How Video Conferencing Security Works

Secure Video Conferencing Setup

Companies strive to secure conferences.
Companies strive to secure conferences.
© Photographer: Pichunter | Agency:

With an encryption box in place on the video/audio/data line, the only thing that needs to be secured is the dialing line. There are two options for securing the dialing line:

Dialing from the IMUX

One way to get around the security vulnerability associated with the dialing line is to bypass the dialing line entirely. A properly trained and certified technician can dial and initiate video-conference calls directly from the IMUX itself. To do this, the technician might have to disconnect and reconnect cables, sometimes located in remote areas [source: Security for Videoconferencing]. 

Dialing from the IMUX effectively secures the video-conference system, but requires time and special expertise to switch from nonsecure to secure mode and back again.

Dialing from the CODEC Menu Using an Optical Dial Isolator

For practical reasons, it's quicker and easier to initiate and dial both secure and unsecure calls from the video conferencing CODEC's on-screen menu rather than having to rewire the IMUX every time.
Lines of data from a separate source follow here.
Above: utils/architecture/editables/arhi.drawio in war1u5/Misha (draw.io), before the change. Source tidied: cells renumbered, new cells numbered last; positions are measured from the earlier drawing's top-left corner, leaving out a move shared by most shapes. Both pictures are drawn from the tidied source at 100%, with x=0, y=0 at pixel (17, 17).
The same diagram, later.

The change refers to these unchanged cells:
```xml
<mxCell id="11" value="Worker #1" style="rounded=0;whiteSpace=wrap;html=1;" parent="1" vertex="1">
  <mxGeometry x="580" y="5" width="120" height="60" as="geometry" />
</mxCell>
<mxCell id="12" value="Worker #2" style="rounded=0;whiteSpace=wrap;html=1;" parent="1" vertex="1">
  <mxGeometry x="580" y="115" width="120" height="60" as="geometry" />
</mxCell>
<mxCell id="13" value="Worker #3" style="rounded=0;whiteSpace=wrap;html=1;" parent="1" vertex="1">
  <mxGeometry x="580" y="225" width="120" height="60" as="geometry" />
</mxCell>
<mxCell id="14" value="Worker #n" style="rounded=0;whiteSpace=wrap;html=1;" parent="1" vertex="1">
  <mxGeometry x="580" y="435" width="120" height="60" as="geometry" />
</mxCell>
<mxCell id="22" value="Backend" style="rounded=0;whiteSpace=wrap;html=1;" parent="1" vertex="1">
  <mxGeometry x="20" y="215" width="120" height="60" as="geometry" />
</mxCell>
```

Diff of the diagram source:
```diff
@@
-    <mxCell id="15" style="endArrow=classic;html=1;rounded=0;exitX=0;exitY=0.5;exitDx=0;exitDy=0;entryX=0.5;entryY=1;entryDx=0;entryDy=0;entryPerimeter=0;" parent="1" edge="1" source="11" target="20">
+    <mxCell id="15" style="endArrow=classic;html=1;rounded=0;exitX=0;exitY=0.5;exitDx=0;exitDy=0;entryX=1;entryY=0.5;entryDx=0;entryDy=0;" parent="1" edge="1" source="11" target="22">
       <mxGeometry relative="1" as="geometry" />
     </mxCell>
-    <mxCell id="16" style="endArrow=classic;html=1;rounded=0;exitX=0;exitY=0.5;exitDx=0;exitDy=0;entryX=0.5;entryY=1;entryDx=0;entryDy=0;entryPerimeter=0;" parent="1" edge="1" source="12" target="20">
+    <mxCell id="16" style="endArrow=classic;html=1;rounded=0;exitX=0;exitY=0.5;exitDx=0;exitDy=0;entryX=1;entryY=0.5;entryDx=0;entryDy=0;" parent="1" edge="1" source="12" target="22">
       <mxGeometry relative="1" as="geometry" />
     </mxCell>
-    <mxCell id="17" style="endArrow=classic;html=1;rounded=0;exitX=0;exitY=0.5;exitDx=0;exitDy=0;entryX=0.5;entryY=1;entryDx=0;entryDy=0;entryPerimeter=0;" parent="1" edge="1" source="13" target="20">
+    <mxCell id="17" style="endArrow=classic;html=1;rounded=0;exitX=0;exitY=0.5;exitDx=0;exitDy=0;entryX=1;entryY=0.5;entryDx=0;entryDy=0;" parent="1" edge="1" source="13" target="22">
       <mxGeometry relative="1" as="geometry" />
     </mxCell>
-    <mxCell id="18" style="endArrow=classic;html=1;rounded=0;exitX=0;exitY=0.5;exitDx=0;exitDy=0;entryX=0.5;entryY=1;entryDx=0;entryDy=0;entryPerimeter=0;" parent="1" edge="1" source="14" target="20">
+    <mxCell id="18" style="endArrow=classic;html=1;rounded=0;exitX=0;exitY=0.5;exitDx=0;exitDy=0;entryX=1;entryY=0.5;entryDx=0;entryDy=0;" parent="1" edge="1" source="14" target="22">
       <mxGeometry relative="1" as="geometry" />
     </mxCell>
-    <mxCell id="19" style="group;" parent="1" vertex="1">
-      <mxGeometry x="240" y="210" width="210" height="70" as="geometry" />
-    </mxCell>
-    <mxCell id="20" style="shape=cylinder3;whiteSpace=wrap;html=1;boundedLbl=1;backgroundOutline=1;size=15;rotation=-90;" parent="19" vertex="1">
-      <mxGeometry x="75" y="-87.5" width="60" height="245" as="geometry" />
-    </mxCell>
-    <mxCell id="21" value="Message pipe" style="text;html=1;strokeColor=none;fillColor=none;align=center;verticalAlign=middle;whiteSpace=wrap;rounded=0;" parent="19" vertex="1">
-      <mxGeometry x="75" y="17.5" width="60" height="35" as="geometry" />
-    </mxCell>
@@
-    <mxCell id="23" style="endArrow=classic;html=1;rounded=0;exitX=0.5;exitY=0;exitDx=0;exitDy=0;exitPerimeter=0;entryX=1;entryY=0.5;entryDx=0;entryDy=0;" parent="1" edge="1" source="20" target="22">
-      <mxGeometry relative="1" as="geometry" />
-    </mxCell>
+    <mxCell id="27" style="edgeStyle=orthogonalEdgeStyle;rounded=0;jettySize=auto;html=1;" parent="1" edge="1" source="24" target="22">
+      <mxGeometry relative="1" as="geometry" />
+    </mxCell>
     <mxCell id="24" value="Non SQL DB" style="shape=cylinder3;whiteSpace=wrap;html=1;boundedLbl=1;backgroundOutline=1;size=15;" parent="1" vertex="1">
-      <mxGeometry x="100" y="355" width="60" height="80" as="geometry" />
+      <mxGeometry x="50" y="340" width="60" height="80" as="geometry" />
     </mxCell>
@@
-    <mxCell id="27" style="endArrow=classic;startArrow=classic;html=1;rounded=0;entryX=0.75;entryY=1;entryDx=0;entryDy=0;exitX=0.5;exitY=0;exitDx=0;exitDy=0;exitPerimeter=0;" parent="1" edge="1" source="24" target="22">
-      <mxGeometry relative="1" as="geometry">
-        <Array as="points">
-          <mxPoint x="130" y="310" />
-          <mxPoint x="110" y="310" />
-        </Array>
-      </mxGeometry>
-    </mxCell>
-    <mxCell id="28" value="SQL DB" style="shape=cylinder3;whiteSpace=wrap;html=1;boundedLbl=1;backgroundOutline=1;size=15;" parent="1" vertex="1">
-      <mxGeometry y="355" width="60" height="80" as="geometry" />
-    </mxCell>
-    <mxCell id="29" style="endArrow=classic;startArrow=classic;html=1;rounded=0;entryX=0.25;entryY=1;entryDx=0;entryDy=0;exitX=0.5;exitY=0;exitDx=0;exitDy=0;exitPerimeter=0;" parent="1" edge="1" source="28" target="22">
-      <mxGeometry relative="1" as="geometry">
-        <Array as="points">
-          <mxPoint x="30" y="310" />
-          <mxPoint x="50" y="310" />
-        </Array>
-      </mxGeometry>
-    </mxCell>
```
The problem is that the copper wire used in the dialing line produces data radiation levels that don't comply with the military's TEMPEST security standards. With the right equipment, however, it's possible to eliminate the data radiation problem without getting rid of the dialing line altogether.

This piece of equipment is called an optical dial isolator. Instead of transmitting data over a copper wire, the optical dial isolator uses fiber-optic cables that convert data into optical light streams that emit no data radiation at all. The isolator needs to be installed between the CODEC and the IMUX on the dialing line.

Using an optical dial isolator makes it easy for organizations like the government or the military to easily switch back and forth between unsecure and secure calls directly from the CODEC's on-screen menu. And with an encryption box already in place on the video/audio/data line, the video conferencing setup is now completely secure.

For more information about video-conferencing security and related topics, check out the links below.

Related HowStuffWorks Articles

More Great Links